I’ve been reading about Turkeys accession negotiations to join the EU, and I’m skeptical, considering the eastern half of Turkey is very poor, accession would mean they would eventually get Visa free travel to anywhere in the EU to work and live, and most of them would come to Western Europe to work.
But I’m open to changing my mind on the subject, but I’m at a stretch as to what the Turkish could do to bring positive change or contribution to the European Union.
Yeah, giving tens of millions of people whose only relation to Europe is a tiny toehold conquered via warfare and who aren’t part of the European cultural tradition free and permanent access to Europe is surely a good idea. Diversity is our strength and everyone knows the concepts that comprise the Western way of life, such as freedom of religion, non-violence and constitutional republics, are very important to Muslims.
The Muslims may have been stopped at the border of France and then at the gates of Vienna, by the grace of God, the third time will be charm. They have a force more powerful than any army – they have millions of leftists desperate to signal their support for ‘human rights’ and Islam on their side.
If you don’t agree that Europe needs some cultural enrichment from people who earn 10K/year and whose polity was in near-continuous decline for three centuries, you’re obviously Islamophobic and probably also racist.
They wouldn’t be the lowest per capita GDP in the EU.
They have a higher fertility rate (although only right around replacement) and shrinking populations are are issue within the EU.
At $1.5 Trillion total GDP it would add about 8% to the size of the joint EU economy. That’s a decent expansion to the markets covered by the free trade provisions.
For the Islamophobes, they are already seeing heavy immigration of Muslims from countries that don’t have Turkey’s secular and democratic tradition. Which fits better with the cultures they are so worried about protecting?
Most of the bigger military powers in Europe are already tied to Turkey by NATO. This brings security issues that already affect the EU into the EU structure directly.

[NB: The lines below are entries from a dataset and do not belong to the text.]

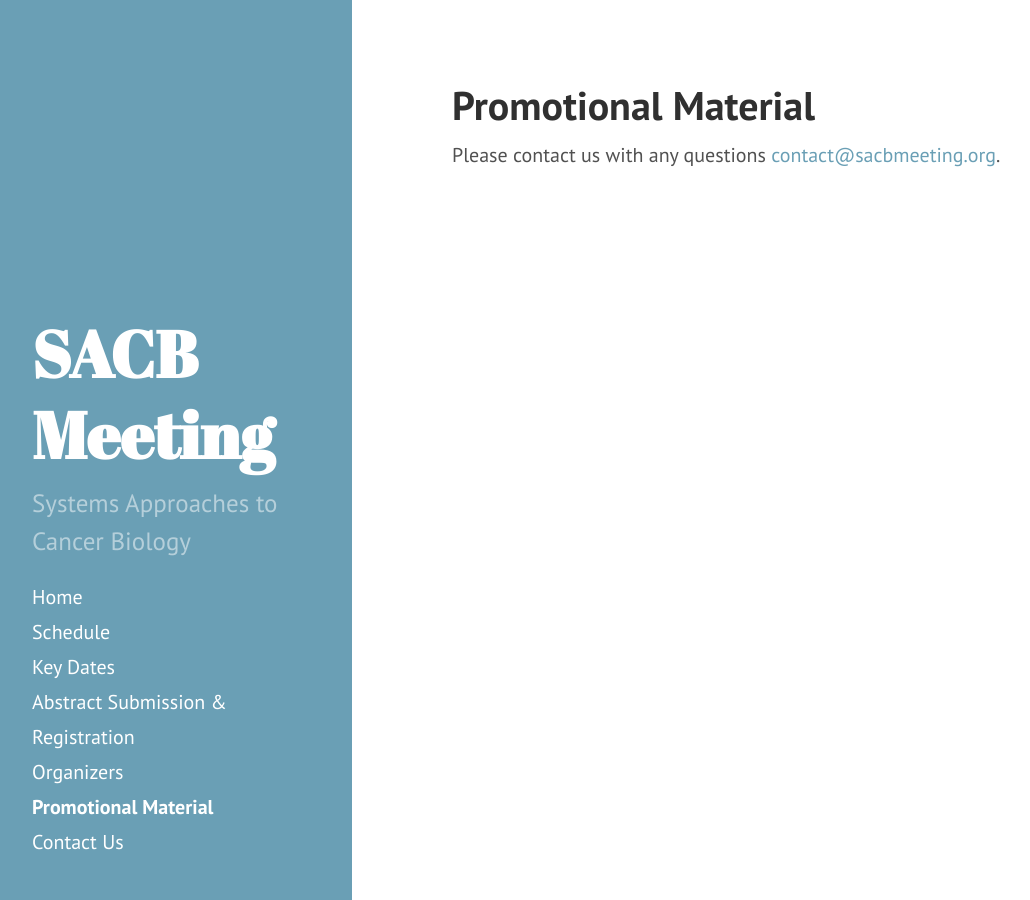
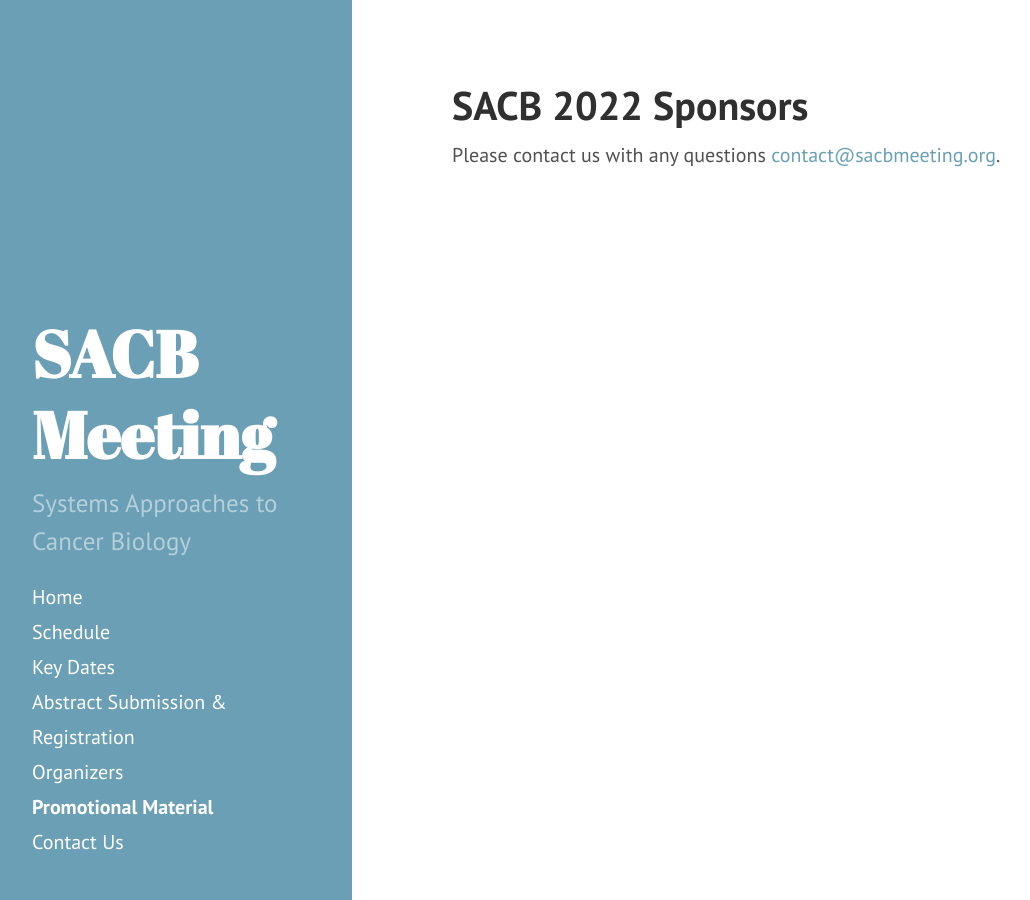
Before and after one commit to AECCSB/sacb-meeting, a Jekyll site: the page built from promotion.md, in a window 1280 px wide. Shown: the whole page, without its empty margins (8-1038 px from the left). Built offline with Jekyll 4.4.1, drawn with Linux system fonts in a browser that asks for light colours.

Commit message:
Update promotion.md

```diff
--- a/promotion.md
+++ b/promotion.md
@@ -1,5 +1,5 @@
 ---
-title: Promotional Material
+title: SACB 2022 Sponsors
 layout: page
 ---
 
```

More Black Sea resorts for holiday within the EU free travel area.
5 years ago I might have argued vehemently for the positives of Turkey’s inclusion in the EU. Now I don’t see why Turkey should bother with membership to the EU except maybe to get whatever benefits it can out of continuing to flirt with the idea.
Turky has a well functioning economy and it could provide a young workforce to an aging Europe. I am for Turkey’s accession to EU but the Union is influenced by too many political factors to realize the advantages of having Turkey as one of its members.
Is that including periods of military rule? Because Turkey appears to have had a coup as recently as 1980 which lasted until 1983 which would make it a longer-lasting continuous democracy than any Eastern Bloc country but shorter than Greece, Spain, or Portugal.
Cannot think of many positives for Turkey. The time for Turkey to join the EU was 10 or so years ago, but since then the EU has been shown to be a big ponzi scheme* and the Turkish economy has gone from strength to strength and the Turks have started towards the Gulf, C Asia and Far East, where the action is, not tired austerity ridden Europe.
*Yes I know thats not totally accurate, but the Great Recession and the Euro Debt crises has seriously eroded one of the EU’s attractions… the Economy.
Turkey suffers from civil rights infractions not common among the other EU nations, and is, culturally-speaking, not entirely harmonious with the major players in the EU.
As I said, it could be good or bad. There are obvious red flags to keep in mind. The EU is an outgrowth of post-WW2 idealism, and barely maintains usefulness as it is. Adding Turkey and its authoritarian-leaning president to the mix could be quite volatile.
Technically, and it’s not immediate as many members will adopt it but haven’t yet. But UK, Sweden, and Denmark at least are EU members who are unlikely to adopt the Euro anytime soon if at all (Norway and Iceland are not in the EU). Polling is around mid-5x% “NO” in Scandinavia, more strongly against in UK.
Danish krone is pegged to the Euro though but allowed to opt-out.
Andorra, Monaco, Vatican, and San Marino are non-EU members who are allowed to use it. They don’t make their own official coins except as collector’s items. Kosovo and Montenegro use it de facto.
In principle expanding the EU and collapsing barriers against travel and trade are always good things. At the present moment, it’s tough to see Turkish EU membership as a realistic possibility.
On one side, letting Turkey in would bring an enormous Muslim population into the EU at a time when many European countries are already having with problems from radicalized Muslim individuals and a Muslim community that’s not integrating well.
On the other side, the European Union’s financial situation continues to teeter on the brink of disaster and its political leadership seems unable to lead at all.
Not exactly a situation that begs for a Turkish entrance.
This was a distinct, much-talked-about possibility some five-ten years ago. These days, not so much.
Mind you, the Turks themselves have clearly given up on the idea, and have, under Erdogan and Davutoglu, pivoted towards the Arab, Islamic, and “ex-Ottoman” world at large - with some success, I might add.